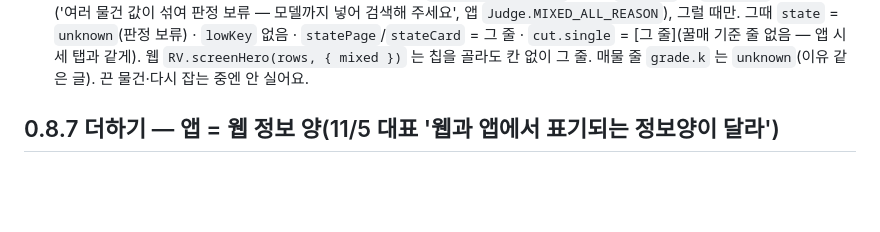
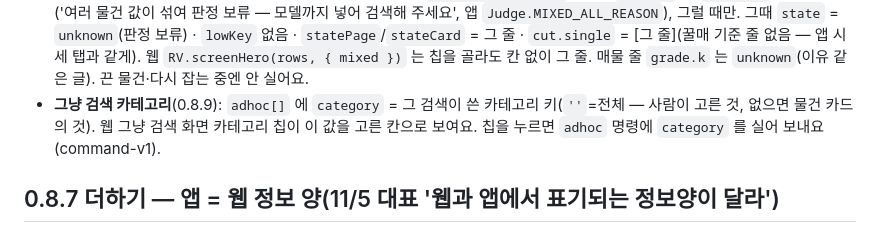
Before and after one commit to 20130721pk-a11y/junggo-dash, a Markdown page: docs/bundle-v1.md, the part around the change. GitHub-like rendering; blank space fills up the shorter version.

Commit message:
웹 0.8.9 묶음 문서: adhoc.category
Co-Authored-By: Claude Opus 5.5 <noreply@anthropic.com>
Claude-Session: https://claude.ai/code/session_01FATNHUUHMuBV3J5adYPYf2

```diff
--- a/docs/bundle-v1.md
+++ b/docs/bundle-v1.md
@@ -291,6 +291,7 @@
 - 앱 허용 목록: `LISTING` += `far` · `NEARBY` = `{total, near, nearOnly, far, lines}` · `PRODUCT` += `marketCaution`.
 - 시험 자료: `test/fixtures/app-far.json` = 앱 `WebBundleFar086Test.farFieldsAreAllowed` 가 만든 그냥 검색 한 건(지어낸 매물 — 중고나라 6 · 근처 당근 2 · 근처 밖 당근 5). 시험 `test/radar-far.test.mjs`·`test/far.e2e.py`.
 - **값이 섞여 전체 판정 보류**(판정 담당 fix-086-judge J-1, 앱 `Snapshot.mixedAll`): 물건·`adhoc[]` 에 `mixedAll` = 그 한 줄('여러 물건 값이 섞여 판정 보류 — 모델까지 넣어 검색해 주세요', 앱 `Judge.MIXED_ALL_REASON`), 그럴 때만. 그때 `state` = `unknown`(판정 보류) · `lowKey` 없음 · `statePage`/`stateCard` = 그 줄 · `cut.single` = [그 줄](꿀매 기준 줄 없음 — 앱 시세 탭과 같게). 웹 `RV.screenHero(rows, { mixed })` 는 칩을 골라도 칸 없이 그 줄. 매물 줄 `grade.k` 는 `unknown`(이유 같은 글). 끈 물건·다시 잡는 중엔 안 실어요.
+- **그냥 검색 카테고리**(0.8.9): `adhoc[]` 에 `category` = 그 검색이 쓴 카테고리 키(`''`=전체 — 사람이 고른 것, 없으면 물건 카드의 것). 웹 그냥 검색 화면 카테고리 칩이 이 값을 고른 칸으로 보여요. 칩을 누르면 `adhoc` 명령에 `category` 를 실어 보내요(command-v1).
 
 ## 0.8.7 더하기 — 앱 = 웹 정보 양(11/5 대표 '웹과 앱에서 표기되는 정보양이 달라')
 
```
^^^^
What you are asked to do:
Please work out how many lines of the records contain "Claude" and give only that number.

Exercise answer:
2